__Task instructions__. Print every entry exactly as it appears, but skip the pictures.

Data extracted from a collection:
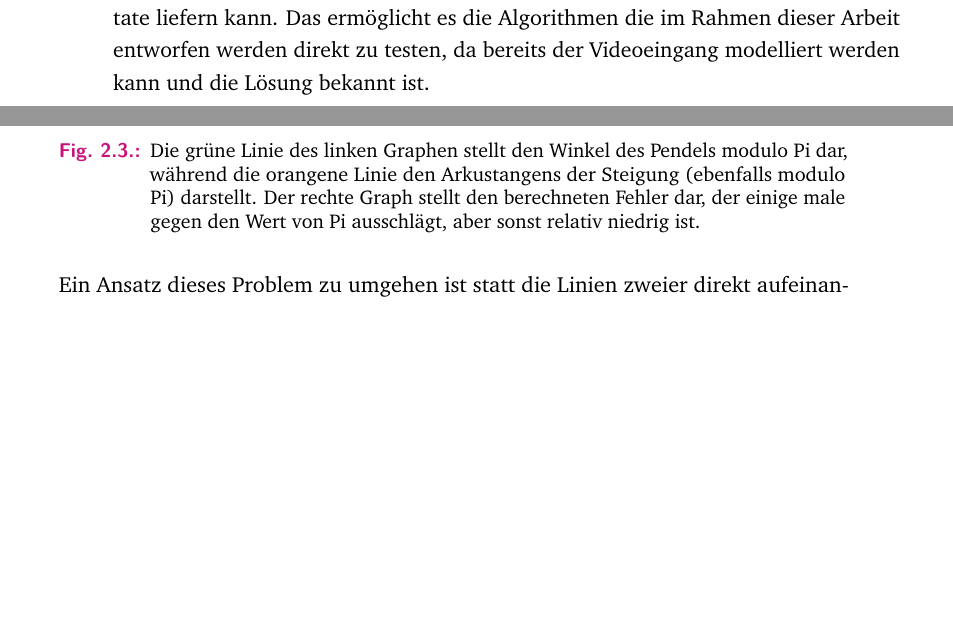
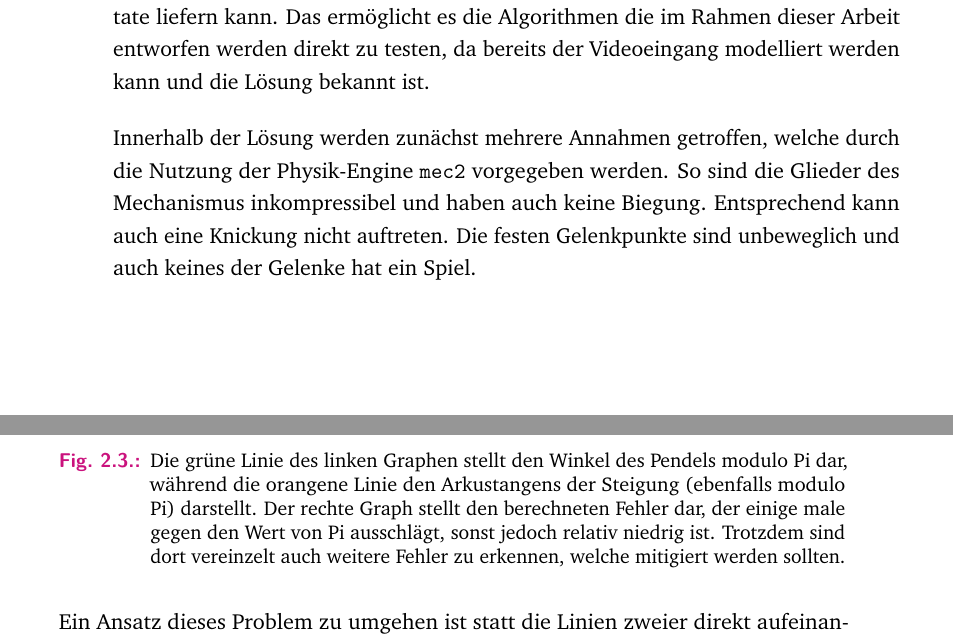
Before and after one commit to klawr/ba, a LaTeX thesis (document.tex, which reads content/chapter-introduction.tex, content/chapter-opticalflow.tex): two parts of pages 11 and 18 of 52 before the commit and two parts of pages 11 and 18 of 54 after it, joined at a grey line, cut so that both start at the same text, the shorter picture padded with empty space. Compiled offline with pdfLaTeX.

Commit message:
Add assumptions

```diff
--- a/content/chapter-introduction.tex
+++ b/content/chapter-introduction.tex
@@ -20,6 +20,11 @@ Ziel ist es dann ein Programm zu schreiben welches, bei entsprechendem Videoeing
 Die \name{mec2} Physik-Engine wird gewählt, weil sie eine direkte Definition der Mechanismen innerhalb der von Menschen und auch dem Computer lesbaren JSON-Formats sofortige Resultate liefern kann.
 Das ermöglicht es die Algorithmen die im Rahmen dieser Arbeit entworfen werden direkt zu testen, da bereits der Videoeingang modelliert werden kann und die Lösung bekannt ist.
 
+Innerhalb der Lösung werden zunächst mehrere Annahmen getroffen, welche durch die Nutzung der Physik-Engine \name{mec2} vorgegeben werden.
+So sind die Glieder des Mechanismus inkompressibel und haben auch keine Biegung.
+Entsprechend kann auch eine Knickung nicht auftreten.
+Die festen Gelenkpunkte sind unbeweglich und auch keines der Gelenke hat ein Spiel.
+
 Der erste Ansatz der getestet wird ist die Ermittlung der sich bewegenden Teile durch den Lucas-Kanade Algorithmus. % TODO citation
 Zum Anfang wird zunächst versucht Bewegung innerhalb einer Videosequenz zuzuordnen und nutzbar zu machen.
 Es wird sich zeigen, dass dies einen Schwerpunkt dieser Arbeit darstellt.
--- a/content/chapter-opticalflow.tex
+++ b/content/chapter-opticalflow.tex
@@ -157,7 +157,7 @@ Entsprechend stellt der Schnittpunkt zweier auf diese Weise ermittelten Linien n
 
 \begin{figure}[htb]
 	\includegraphics[width=\textwidth]{gfx/max_abstand_steigung differenz.png}
-	\caption{Die grüne Linie des linken Graphen stellt den Winkel des Pendels modulo Pi dar, während die orangene Linie  den Arkustangens der Steigung (ebenfalls modulo Pi) darstellt. Der rechte Graph stellt den berechneten Fehler dar, der einige male gegen den Wert von Pi ausschlägt, aber sonst relativ niedrig ist.}
+	\caption{Die grüne Linie des linken Graphen stellt den Winkel des Pendels modulo Pi dar, während die orangene Linie  den Arkustangens der Steigung (ebenfalls modulo Pi) darstellt. Der rechte Graph stellt den berechneten Fehler dar, der einige male gegen den Wert von Pi ausschlägt, sonst jedoch relativ niedrig ist. Trotzdem sind dort vereinzelt auch weitere Fehler zu erkennen, welche mitigiert werden sollten.}
 	\label{fig:max_abstand_steigung differenz}
 \end{figure}
 
```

__Result of this task__.
Before and after one commit to klawr/ba, a LaTeX thesis (document.tex, which reads content/chapter-introduction.tex, content/chapter-opticalflow.tex): two parts of pages 11 and 18 of 52 before the commit and two parts of pages 11 and 18 of 54 after it, joined at a grey line, cut so that both start at the same text, the shorter picture padded with empty space. Compiled offline with pdfLaTeX.

Commit message:
Add assumptions

```diff
--- a/content/chapter-introduction.tex
+++ b/content/chapter-introduction.tex
@@ -20,6 +20,11 @@ Ziel ist es dann ein Programm zu schreiben welches, bei entsprechendem Videoeing
 Die \name{mec2} Physik-Engine wird gewählt, weil sie eine direkte Definition der Mechanismen innerhalb der von Menschen und auch dem Computer lesbaren JSON-Formats sofortige Resultate liefern kann.
 Das ermöglicht es die Algorithmen die im Rahmen dieser Arbeit entworfen werden direkt zu testen, da bereits der Videoeingang modelliert werden kann und die Lösung bekannt ist.
 
+Innerhalb der Lösung werden zunächst mehrere Annahmen getroffen, welche durch die Nutzung der Physik-Engine \name{mec2} vorgegeben werden.
+So sind die Glieder des Mechanismus inkompressibel und haben auch keine Biegung.
+Entsprechend kann auch eine Knickung nicht auftreten.
+Die festen Gelenkpunkte sind unbeweglich und auch keines der Gelenke hat ein Spiel.
+
 Der erste Ansatz der getestet wird ist die Ermittlung der sich bewegenden Teile durch den Lucas-Kanade Algorithmus. % TODO citation
 Zum Anfang wird zunächst versucht Bewegung innerhalb einer Videosequenz zuzuordnen und nutzbar zu machen.
 Es wird sich zeigen, dass dies einen Schwerpunkt dieser Arbeit darstellt.
--- a/content/chapter-opticalflow.tex
+++ b/content/chapter-opticalflow.tex
@@ -157,7 +157,7 @@ Entsprechend stellt der Schnittpunkt zweier auf diese Weise ermittelten Linien n
 
 \begin{figure}[htb]
 	\includegraphics[width=\textwidth]{gfx/max_abstand_steigung differenz.png}
-	\caption{Die grüne Linie des linken Graphen stellt den Winkel des Pendels modulo Pi dar, während die orangene Linie  den Arkustangens der Steigung (ebenfalls modulo Pi) darstellt. Der rechte Graph stellt den berechneten Fehler dar, der einige male gegen den Wert von Pi ausschlägt, aber sonst relativ niedrig ist.}
+	\caption{Die grüne Linie des linken Graphen stellt den Winkel des Pendels modulo Pi dar, während die orangene Linie  den Arkustangens der Steigung (ebenfalls modulo Pi) darstellt. Der rechte Graph stellt den berechneten Fehler dar, der einige male gegen den Wert von Pi ausschlägt, sonst jedoch relativ niedrig ist. Trotzdem sind dort vereinzelt auch weitere Fehler zu erkennen, welche mitigiert werden sollten.}
 	\label{fig:max_abstand_steigung differenz}
 \end{figure}
 
```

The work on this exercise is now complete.